National Park Service rangers are being ordered to "make life difficult" during the government shutdown, according to the Washington Times.
After the shutdown began, park police have been barring tourists from a number of popular attractions nationwide, including the WWII memorial. Even privately-owned landmarks, such as Mount Vernon, are being told by the National Park Service to close their doors.
The Times reported:
The Park Service appears to be closing streets on mere whim and caprice. The rangers even closed the parking lot at Mount Vernon, where the plantation home of George Washington is a favorite tourist destination. That was after they barred the new World War II Memorial on the Mall to veterans of World War II. But the government does not own Mount Vernon; it is privately owned by the Mount Vernon Ladies' Association. The ladies bought it years ago to preserve it as a national memorial. The feds closed access to the parking lots this week, even though the lots are jointly owned with the Mount Vernon ladies.

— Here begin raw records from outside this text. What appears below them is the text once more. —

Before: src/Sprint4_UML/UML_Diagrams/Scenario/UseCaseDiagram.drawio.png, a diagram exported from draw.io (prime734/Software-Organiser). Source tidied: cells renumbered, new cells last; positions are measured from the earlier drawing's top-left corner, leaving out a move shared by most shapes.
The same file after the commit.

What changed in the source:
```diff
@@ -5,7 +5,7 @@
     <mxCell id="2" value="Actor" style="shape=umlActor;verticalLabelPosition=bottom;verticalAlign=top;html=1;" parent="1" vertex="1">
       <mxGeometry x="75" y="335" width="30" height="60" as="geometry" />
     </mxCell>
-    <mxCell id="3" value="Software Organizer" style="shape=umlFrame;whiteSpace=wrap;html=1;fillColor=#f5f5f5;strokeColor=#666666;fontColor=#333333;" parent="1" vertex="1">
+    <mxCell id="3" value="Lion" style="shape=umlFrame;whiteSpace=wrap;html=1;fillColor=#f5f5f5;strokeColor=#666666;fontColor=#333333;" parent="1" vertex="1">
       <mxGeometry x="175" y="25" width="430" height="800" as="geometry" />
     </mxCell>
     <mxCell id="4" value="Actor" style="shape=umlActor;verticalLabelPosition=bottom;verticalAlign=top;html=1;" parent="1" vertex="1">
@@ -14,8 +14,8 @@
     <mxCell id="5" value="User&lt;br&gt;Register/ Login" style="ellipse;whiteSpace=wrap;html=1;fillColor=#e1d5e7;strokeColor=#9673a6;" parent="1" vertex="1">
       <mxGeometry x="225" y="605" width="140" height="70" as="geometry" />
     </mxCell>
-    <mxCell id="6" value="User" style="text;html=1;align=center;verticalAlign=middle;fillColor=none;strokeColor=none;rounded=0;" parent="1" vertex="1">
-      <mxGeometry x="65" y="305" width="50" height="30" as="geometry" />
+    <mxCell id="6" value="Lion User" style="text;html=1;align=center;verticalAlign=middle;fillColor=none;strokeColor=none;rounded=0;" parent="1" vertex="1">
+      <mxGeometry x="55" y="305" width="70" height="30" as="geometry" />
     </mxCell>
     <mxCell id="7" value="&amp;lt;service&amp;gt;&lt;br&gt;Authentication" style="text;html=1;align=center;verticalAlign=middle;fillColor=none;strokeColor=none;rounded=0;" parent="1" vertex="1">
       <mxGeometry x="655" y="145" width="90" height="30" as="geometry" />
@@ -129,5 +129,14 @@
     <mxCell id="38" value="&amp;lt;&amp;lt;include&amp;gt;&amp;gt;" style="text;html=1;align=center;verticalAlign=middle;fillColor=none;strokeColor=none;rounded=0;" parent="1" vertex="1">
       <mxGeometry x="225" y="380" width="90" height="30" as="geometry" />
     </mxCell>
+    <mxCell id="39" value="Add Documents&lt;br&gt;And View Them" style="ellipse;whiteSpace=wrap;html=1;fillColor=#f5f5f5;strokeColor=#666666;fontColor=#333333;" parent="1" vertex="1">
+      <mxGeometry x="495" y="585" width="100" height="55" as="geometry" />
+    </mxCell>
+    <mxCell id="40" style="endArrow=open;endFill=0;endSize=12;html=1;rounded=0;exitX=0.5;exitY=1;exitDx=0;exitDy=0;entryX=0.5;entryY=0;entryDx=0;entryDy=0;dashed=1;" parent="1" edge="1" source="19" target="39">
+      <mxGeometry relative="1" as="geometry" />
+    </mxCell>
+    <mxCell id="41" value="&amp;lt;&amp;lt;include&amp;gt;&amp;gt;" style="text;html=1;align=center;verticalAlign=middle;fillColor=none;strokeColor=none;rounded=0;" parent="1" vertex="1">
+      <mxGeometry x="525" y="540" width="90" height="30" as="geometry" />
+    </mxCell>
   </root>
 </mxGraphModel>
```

The rangers are from the government, and they’re only here to help.
"It’s a cheap way to deal with the situation," an angry Park Service ranger in Washington says of the harassment. "We’ve been told to make life as difficult for people as we can. It’s disgusting."